- _ASSIGNMENT_
Count the lines in the records below that contain the word "import", and reply with only that number.

╭─ DATA FOR ANALYSIS

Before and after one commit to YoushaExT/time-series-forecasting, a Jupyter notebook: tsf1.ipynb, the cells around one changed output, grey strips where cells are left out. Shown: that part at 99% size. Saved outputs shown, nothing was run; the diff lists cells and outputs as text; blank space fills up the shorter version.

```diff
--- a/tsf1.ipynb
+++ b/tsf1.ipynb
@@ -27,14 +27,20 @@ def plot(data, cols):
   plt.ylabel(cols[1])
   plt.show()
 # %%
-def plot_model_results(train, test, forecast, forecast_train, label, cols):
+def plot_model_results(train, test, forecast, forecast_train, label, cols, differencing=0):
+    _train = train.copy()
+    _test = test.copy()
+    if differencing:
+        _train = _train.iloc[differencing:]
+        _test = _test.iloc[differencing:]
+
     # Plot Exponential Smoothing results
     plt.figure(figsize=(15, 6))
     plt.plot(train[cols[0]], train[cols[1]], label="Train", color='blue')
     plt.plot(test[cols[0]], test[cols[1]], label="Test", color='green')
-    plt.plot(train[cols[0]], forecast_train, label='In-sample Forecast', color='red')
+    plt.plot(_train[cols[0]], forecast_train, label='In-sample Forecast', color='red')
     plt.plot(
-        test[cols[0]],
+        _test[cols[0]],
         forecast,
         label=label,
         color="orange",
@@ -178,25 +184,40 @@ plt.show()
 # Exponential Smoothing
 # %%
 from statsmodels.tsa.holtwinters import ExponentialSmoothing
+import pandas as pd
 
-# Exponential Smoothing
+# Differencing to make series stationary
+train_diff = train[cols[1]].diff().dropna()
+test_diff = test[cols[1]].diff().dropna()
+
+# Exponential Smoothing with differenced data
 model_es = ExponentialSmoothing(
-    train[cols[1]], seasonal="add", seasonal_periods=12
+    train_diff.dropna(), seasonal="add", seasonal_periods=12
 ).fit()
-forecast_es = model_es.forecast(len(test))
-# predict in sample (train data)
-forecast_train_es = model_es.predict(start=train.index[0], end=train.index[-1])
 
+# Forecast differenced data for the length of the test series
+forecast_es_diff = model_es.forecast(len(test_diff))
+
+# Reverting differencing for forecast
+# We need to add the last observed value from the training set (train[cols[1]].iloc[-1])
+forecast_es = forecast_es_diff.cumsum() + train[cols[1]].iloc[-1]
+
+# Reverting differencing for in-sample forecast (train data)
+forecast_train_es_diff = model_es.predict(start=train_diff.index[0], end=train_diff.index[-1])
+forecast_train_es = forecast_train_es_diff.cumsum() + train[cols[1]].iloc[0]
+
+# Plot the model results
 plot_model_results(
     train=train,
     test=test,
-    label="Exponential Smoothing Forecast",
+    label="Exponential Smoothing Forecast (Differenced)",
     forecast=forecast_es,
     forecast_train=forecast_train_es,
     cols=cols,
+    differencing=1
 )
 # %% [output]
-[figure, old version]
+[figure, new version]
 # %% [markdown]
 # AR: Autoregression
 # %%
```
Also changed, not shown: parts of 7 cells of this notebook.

╰─

- _EXERCISE SOLUTION_
2